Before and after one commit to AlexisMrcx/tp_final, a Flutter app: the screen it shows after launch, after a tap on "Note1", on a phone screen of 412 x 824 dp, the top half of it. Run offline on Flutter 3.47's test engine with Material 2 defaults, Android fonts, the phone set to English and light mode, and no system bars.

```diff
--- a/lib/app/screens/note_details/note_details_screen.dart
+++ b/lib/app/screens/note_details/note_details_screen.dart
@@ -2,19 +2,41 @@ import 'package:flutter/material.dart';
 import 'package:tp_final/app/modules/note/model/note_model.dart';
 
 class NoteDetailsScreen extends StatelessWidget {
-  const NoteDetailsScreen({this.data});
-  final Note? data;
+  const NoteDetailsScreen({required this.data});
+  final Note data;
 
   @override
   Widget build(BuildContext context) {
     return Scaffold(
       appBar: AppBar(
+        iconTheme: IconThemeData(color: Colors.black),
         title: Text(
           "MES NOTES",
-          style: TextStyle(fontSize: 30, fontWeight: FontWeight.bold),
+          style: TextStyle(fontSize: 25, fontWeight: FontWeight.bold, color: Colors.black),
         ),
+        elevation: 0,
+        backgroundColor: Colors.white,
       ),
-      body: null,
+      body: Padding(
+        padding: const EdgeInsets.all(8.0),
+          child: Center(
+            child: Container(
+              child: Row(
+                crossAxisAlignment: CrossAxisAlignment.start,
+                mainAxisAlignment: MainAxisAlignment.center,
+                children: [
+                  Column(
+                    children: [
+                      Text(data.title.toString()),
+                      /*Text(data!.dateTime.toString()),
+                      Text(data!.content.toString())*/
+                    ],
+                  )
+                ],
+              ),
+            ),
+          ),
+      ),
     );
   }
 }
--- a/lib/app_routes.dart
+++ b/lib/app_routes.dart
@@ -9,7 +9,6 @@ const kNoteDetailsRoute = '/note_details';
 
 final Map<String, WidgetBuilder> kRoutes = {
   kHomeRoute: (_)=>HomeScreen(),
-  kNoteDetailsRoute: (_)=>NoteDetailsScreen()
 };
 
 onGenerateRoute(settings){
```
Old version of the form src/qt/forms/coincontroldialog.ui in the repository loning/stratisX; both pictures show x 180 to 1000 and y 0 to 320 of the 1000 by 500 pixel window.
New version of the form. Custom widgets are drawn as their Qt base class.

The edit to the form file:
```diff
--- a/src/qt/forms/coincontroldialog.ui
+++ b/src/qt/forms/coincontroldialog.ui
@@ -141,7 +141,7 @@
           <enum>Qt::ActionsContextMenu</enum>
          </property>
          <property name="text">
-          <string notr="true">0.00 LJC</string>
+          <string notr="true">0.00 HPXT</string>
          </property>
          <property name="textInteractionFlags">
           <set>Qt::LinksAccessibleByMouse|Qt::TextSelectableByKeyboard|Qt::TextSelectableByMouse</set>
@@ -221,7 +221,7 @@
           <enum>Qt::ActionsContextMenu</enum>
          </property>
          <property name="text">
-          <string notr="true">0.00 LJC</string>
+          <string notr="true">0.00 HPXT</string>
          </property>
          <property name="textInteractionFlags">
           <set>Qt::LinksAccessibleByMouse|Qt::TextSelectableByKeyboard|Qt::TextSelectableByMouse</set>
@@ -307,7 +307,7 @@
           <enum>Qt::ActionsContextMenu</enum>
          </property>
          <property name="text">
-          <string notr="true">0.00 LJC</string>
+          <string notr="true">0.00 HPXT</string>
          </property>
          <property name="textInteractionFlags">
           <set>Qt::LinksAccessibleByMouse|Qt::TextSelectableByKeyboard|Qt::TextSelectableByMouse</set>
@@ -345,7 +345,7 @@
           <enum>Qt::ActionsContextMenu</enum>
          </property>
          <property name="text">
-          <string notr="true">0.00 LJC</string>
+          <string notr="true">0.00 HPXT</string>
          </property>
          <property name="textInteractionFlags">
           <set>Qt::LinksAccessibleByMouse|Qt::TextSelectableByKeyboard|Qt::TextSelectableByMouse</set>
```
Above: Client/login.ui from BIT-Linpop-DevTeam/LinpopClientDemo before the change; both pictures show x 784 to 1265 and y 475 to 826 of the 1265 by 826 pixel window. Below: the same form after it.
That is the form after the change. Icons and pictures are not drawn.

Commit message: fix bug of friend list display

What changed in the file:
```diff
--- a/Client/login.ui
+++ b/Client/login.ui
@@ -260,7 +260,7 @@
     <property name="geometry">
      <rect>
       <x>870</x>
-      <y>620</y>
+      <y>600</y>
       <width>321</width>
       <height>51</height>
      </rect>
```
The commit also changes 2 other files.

_YOUR OBJECTIVE:_ Could you write out all of the data again, exactly as given?

_TASK SOLUTION:_
Before and after one commit to AlexisMrcx/tp_final, a Flutter app: the screen it shows after launch, after a tap on "Note1", on a phone screen of 412 x 824 dp, the top half of it. Run offline on Flutter 3.47's test engine with Material 2 defaults, Android fonts, the phone set to English and light mode, and no system bars.

```diff
--- a/lib/app/screens/note_details/note_details_screen.dart
+++ b/lib/app/screens/note_details/note_details_screen.dart
@@ -2,19 +2,41 @@ import 'package:flutter/material.dart';
 import 'package:tp_final/app/modules/note/model/note_model.dart';
 
 class NoteDetailsScreen extends StatelessWidget {
-  const NoteDetailsScreen({this.data});
-  final Note? data;
+  const NoteDetailsScreen({required this.data});
+  final Note data;
 
   @override
   Widget build(BuildContext context) {
     return Scaffold(
       appBar: AppBar(
+        iconTheme: IconThemeData(color: Colors.black),
         title: Text(
           "MES NOTES",
-          style: TextStyle(fontSize: 30, fontWeight: FontWeight.bold),
+          style: TextStyle(fontSize: 25, fontWeight: FontWeight.bold, color: Colors.black),
         ),
+        elevation: 0,
+        backgroundColor: Colors.white,
       ),
-      body: null,
+      body: Padding(
+        padding: const EdgeInsets.all(8.0),
+          child: Center(
+            child: Container(
+              child: Row(
+                crossAxisAlignment: CrossAxisAlignment.start,
+                mainAxisAlignment: MainAxisAlignment.center,
+                children: [
+                  Column(
+                    children: [
+                      Text(data.title.toString()),
+                      /*Text(data!.dateTime.toString()),
+                      Text(data!.content.toString())*/
+                    ],
+                  )
+                ],
+              ),
+            ),
+          ),
+      ),
     );
   }
 }
--- a/lib/app_routes.dart
+++ b/lib/app_routes.dart
@@ -9,7 +9,6 @@ const kNoteDetailsRoute = '/note_details';
 
 final Map<String, WidgetBuilder> kRoutes = {
   kHomeRoute: (_)=>HomeScreen(),
-  kNoteDetailsRoute: (_)=>NoteDetailsScreen()
 };
 
 onGenerateRoute(settings){
```
Old version of the form src/qt/forms/coincontroldialog.ui in the repository loning/stratisX; both pictures show x 180 to 1000 and y 0 to 320 of the 1000 by 500 pixel window.
New version of the form. Custom widgets are drawn as their Qt base class.

The edit to the form file:
```diff
--- a/src/qt/forms/coincontroldialog.ui
+++ b/src/qt/forms/coincontroldialog.ui
@@ -141,7 +141,7 @@
           <enum>Qt::ActionsContextMenu</enum>
          </property>
          <property name="text">
-          <string notr="true">0.00 LJC</string>
+          <string notr="true">0.00 HPXT</string>
          </property>
          <property name="textInteractionFlags">
           <set>Qt::LinksAccessibleByMouse|Qt::TextSelectableByKeyboard|Qt::TextSelectableByMouse</set>
@@ -221,7 +221,7 @@
           <enum>Qt::ActionsContextMenu</enum>
          </property>
          <property name="text">
-          <string notr="true">0.00 LJC</string>
+          <string notr="true">0.00 HPXT</string>
          </property>
          <property name="textInteractionFlags">
           <set>Qt::LinksAccessibleByMouse|Qt::TextSelectableByKeyboard|Qt::TextSelectableByMouse</set>
@@ -307,7 +307,7 @@
           <enum>Qt::ActionsContextMenu</enum>
          </property>
          <property name="text">
-          <string notr="true">0.00 LJC</string>
+          <string notr="true">0.00 HPXT</string>
          </property>
          <property name="textInteractionFlags">
           <set>Qt::LinksAccessibleByMouse|Qt::TextSelectableByKeyboard|Qt::TextSelectableByMouse</set>
@@ -345,7 +345,7 @@
           <enum>Qt::ActionsContextMenu</enum>
          </property>
          <property name="text">
-          <string notr="true">0.00 LJC</string>
+          <string notr="true">0.00 HPXT</string>
          </property>
          <property name="textInteractionFlags">
           <set>Qt::LinksAccessibleByMouse|Qt::TextSelectableByKeyboard|Qt::TextSelectableByMouse</set>
```
Above: Client/login.ui from BIT-Linpop-DevTeam/LinpopClientDemo before the change; both pictures show x 784 to 1265 and y 475 to 826 of the 1265 by 826 pixel window. Below: the same form after it.
That is the form after the change. Icons and pictures are not drawn.

Commit message: fix bug of friend list display

What changed in the file:
```diff
--- a/Client/login.ui
+++ b/Client/login.ui
@@ -260,7 +260,7 @@
     <property name="geometry">
      <rect>
       <x>870</x>
-      <y>620</y>
+      <y>600</y>
       <width>321</width>
       <height>51</height>
      </rect>
```
The commit also changes 2 other files.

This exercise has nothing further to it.